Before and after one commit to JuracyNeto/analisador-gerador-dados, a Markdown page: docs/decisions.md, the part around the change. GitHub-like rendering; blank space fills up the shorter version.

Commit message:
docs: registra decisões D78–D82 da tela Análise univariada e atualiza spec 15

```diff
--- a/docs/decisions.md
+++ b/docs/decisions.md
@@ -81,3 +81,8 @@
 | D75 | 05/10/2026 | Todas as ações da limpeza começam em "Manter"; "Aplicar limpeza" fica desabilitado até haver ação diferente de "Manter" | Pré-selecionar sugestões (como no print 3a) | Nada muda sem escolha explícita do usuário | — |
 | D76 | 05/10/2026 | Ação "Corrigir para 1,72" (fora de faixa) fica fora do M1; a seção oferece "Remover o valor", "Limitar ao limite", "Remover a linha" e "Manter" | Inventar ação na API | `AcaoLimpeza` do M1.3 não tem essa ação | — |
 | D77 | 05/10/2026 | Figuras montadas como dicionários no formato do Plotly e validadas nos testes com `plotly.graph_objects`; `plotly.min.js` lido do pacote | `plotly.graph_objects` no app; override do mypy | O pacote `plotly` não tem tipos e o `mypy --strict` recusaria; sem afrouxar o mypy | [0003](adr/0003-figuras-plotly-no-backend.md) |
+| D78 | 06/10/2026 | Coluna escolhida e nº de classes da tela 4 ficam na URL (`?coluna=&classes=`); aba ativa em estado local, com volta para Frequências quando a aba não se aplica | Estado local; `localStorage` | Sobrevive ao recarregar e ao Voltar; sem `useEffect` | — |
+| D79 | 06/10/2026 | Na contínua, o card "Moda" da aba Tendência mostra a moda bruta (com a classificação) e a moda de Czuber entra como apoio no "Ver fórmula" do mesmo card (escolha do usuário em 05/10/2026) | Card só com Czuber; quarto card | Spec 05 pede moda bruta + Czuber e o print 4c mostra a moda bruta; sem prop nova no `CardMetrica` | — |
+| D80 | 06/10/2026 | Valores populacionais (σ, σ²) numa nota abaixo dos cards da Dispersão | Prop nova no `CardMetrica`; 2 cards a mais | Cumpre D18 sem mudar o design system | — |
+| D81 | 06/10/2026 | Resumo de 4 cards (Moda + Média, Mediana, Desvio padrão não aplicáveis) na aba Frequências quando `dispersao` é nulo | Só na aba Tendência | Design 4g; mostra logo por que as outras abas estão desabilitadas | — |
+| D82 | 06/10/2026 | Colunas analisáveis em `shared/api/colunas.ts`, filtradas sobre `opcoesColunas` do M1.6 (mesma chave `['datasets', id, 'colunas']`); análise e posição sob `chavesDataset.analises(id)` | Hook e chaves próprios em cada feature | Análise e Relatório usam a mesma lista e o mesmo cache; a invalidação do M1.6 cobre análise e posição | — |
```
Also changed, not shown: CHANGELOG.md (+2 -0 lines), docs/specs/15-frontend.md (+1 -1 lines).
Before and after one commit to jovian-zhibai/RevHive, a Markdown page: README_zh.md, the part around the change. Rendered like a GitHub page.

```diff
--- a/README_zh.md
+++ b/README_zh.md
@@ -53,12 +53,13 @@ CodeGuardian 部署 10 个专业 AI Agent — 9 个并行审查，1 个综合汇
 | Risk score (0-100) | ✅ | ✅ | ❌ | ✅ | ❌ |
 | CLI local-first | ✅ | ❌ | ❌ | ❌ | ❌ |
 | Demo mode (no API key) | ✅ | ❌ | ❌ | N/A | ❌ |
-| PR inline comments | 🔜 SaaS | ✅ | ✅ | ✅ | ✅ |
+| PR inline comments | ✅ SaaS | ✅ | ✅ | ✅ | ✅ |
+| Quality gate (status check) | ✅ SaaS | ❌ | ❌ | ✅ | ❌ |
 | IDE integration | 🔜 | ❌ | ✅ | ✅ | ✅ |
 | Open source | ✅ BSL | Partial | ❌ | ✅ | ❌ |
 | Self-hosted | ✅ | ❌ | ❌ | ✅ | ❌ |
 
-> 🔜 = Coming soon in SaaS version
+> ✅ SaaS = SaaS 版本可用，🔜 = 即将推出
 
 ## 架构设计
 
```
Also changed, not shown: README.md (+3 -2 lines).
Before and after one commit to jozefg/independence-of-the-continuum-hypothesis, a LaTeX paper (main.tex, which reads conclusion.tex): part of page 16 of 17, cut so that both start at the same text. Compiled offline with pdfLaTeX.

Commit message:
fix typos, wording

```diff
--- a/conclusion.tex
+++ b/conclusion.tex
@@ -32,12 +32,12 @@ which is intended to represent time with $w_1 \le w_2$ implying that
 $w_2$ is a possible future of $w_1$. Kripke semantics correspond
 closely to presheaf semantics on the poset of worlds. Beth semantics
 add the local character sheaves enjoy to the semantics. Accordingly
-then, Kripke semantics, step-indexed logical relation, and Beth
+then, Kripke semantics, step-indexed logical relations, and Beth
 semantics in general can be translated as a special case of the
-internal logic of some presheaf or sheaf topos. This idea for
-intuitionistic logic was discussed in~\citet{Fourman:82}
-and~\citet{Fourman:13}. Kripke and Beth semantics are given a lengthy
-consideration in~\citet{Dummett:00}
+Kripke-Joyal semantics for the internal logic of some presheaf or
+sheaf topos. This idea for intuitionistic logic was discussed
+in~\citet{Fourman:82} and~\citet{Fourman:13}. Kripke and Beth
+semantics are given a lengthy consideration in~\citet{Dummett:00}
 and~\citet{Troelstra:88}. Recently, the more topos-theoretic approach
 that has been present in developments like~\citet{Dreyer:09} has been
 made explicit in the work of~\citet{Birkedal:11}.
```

-- WHAT IS NEEDED --
Your job is to copy all the records exactly.

-- RESULT --
Before and after one commit to JuracyNeto/analisador-gerador-dados, a Markdown page: docs/decisions.md, the part around the change. GitHub-like rendering; blank space fills up the shorter version.

Commit message:
docs: registra decisões D78–D82 da tela Análise univariada e atualiza spec 15

```diff
--- a/docs/decisions.md
+++ b/docs/decisions.md
@@ -81,3 +81,8 @@
 | D75 | 05/10/2026 | Todas as ações da limpeza começam em "Manter"; "Aplicar limpeza" fica desabilitado até haver ação diferente de "Manter" | Pré-selecionar sugestões (como no print 3a) | Nada muda sem escolha explícita do usuário | — |
 | D76 | 05/10/2026 | Ação "Corrigir para 1,72" (fora de faixa) fica fora do M1; a seção oferece "Remover o valor", "Limitar ao limite", "Remover a linha" e "Manter" | Inventar ação na API | `AcaoLimpeza` do M1.3 não tem essa ação | — |
 | D77 | 05/10/2026 | Figuras montadas como dicionários no formato do Plotly e validadas nos testes com `plotly.graph_objects`; `plotly.min.js` lido do pacote | `plotly.graph_objects` no app; override do mypy | O pacote `plotly` não tem tipos e o `mypy --strict` recusaria; sem afrouxar o mypy | [0003](adr/0003-figuras-plotly-no-backend.md) |
+| D78 | 06/10/2026 | Coluna escolhida e nº de classes da tela 4 ficam na URL (`?coluna=&classes=`); aba ativa em estado local, com volta para Frequências quando a aba não se aplica | Estado local; `localStorage` | Sobrevive ao recarregar e ao Voltar; sem `useEffect` | — |
+| D79 | 06/10/2026 | Na contínua, o card "Moda" da aba Tendência mostra a moda bruta (com a classificação) e a moda de Czuber entra como apoio no "Ver fórmula" do mesmo card (escolha do usuário em 05/10/2026) | Card só com Czuber; quarto card | Spec 05 pede moda bruta + Czuber e o print 4c mostra a moda bruta; sem prop nova no `CardMetrica` | — |
+| D80 | 06/10/2026 | Valores populacionais (σ, σ²) numa nota abaixo dos cards da Dispersão | Prop nova no `CardMetrica`; 2 cards a mais | Cumpre D18 sem mudar o design system | — |
+| D81 | 06/10/2026 | Resumo de 4 cards (Moda + Média, Mediana, Desvio padrão não aplicáveis) na aba Frequências quando `dispersao` é nulo | Só na aba Tendência | Design 4g; mostra logo por que as outras abas estão desabilitadas | — |
+| D82 | 06/10/2026 | Colunas analisáveis em `shared/api/colunas.ts`, filtradas sobre `opcoesColunas` do M1.6 (mesma chave `['datasets', id, 'colunas']`); análise e posição sob `chavesDataset.analises(id)` | Hook e chaves próprios em cada feature | Análise e Relatório usam a mesma lista e o mesmo cache; a invalidação do M1.6 cobre análise e posição | — |
```
Also changed, not shown: CHANGELOG.md (+2 -0 lines), docs/specs/15-frontend.md (+1 -1 lines).
Before and after one commit to jovian-zhibai/RevHive, a Markdown page: README_zh.md, the part around the change. Rendered like a GitHub page.

```diff
--- a/README_zh.md
+++ b/README_zh.md
@@ -53,12 +53,13 @@ CodeGuardian 部署 10 个专业 AI Agent — 9 个并行审查，1 个综合汇
 | Risk score (0-100) | ✅ | ✅ | ❌ | ✅ | ❌ |
 | CLI local-first | ✅ | ❌ | ❌ | ❌ | ❌ |
 | Demo mode (no API key) | ✅ | ❌ | ❌ | N/A | ❌ |
-| PR inline comments | 🔜 SaaS | ✅ | ✅ | ✅ | ✅ |
+| PR inline comments | ✅ SaaS | ✅ | ✅ | ✅ | ✅ |
+| Quality gate (status check) | ✅ SaaS | ❌ | ❌ | ✅ | ❌ |
 | IDE integration | 🔜 | ❌ | ✅ | ✅ | ✅ |
 | Open source | ✅ BSL | Partial | ❌ | ✅ | ❌ |
 | Self-hosted | ✅ | ❌ | ❌ | ✅ | ❌ |
 
-> 🔜 = Coming soon in SaaS version
+> ✅ SaaS = SaaS 版本可用，🔜 = 即将推出
 
 ## 架构设计
 
```
Also changed, not shown: README.md (+3 -2 lines).
Before and after one commit to jozefg/independence-of-the-continuum-hypothesis, a LaTeX paper (main.tex, which reads conclusion.tex): part of page 16 of 17, cut so that both start at the same text. Compiled offline with pdfLaTeX.

Commit message:
fix typos, wording

```diff
--- a/conclusion.tex
+++ b/conclusion.tex
@@ -32,12 +32,12 @@ which is intended to represent time with $w_1 \le w_2$ implying that
 $w_2$ is a possible future of $w_1$. Kripke semantics correspond
 closely to presheaf semantics on the poset of worlds. Beth semantics
 add the local character sheaves enjoy to the semantics. Accordingly
-then, Kripke semantics, step-indexed logical relation, and Beth
+then, Kripke semantics, step-indexed logical relations, and Beth
 semantics in general can be translated as a special case of the
-internal logic of some presheaf or sheaf topos. This idea for
-intuitionistic logic was discussed in~\citet{Fourman:82}
-and~\citet{Fourman:13}. Kripke and Beth semantics are given a lengthy
-consideration in~\citet{Dummett:00}
+Kripke-Joyal semantics for the internal logic of some presheaf or
+sheaf topos. This idea for intuitionistic logic was discussed
+in~\citet{Fourman:82} and~\citet{Fourman:13}. Kripke and Beth
+semantics are given a lengthy consideration in~\citet{Dummett:00}
 and~\citet{Troelstra:88}. Recently, the more topos-theoretic approach
 that has been present in developments like~\citet{Dreyer:09} has been
 made explicit in the work of~\citet{Birkedal:11}.
```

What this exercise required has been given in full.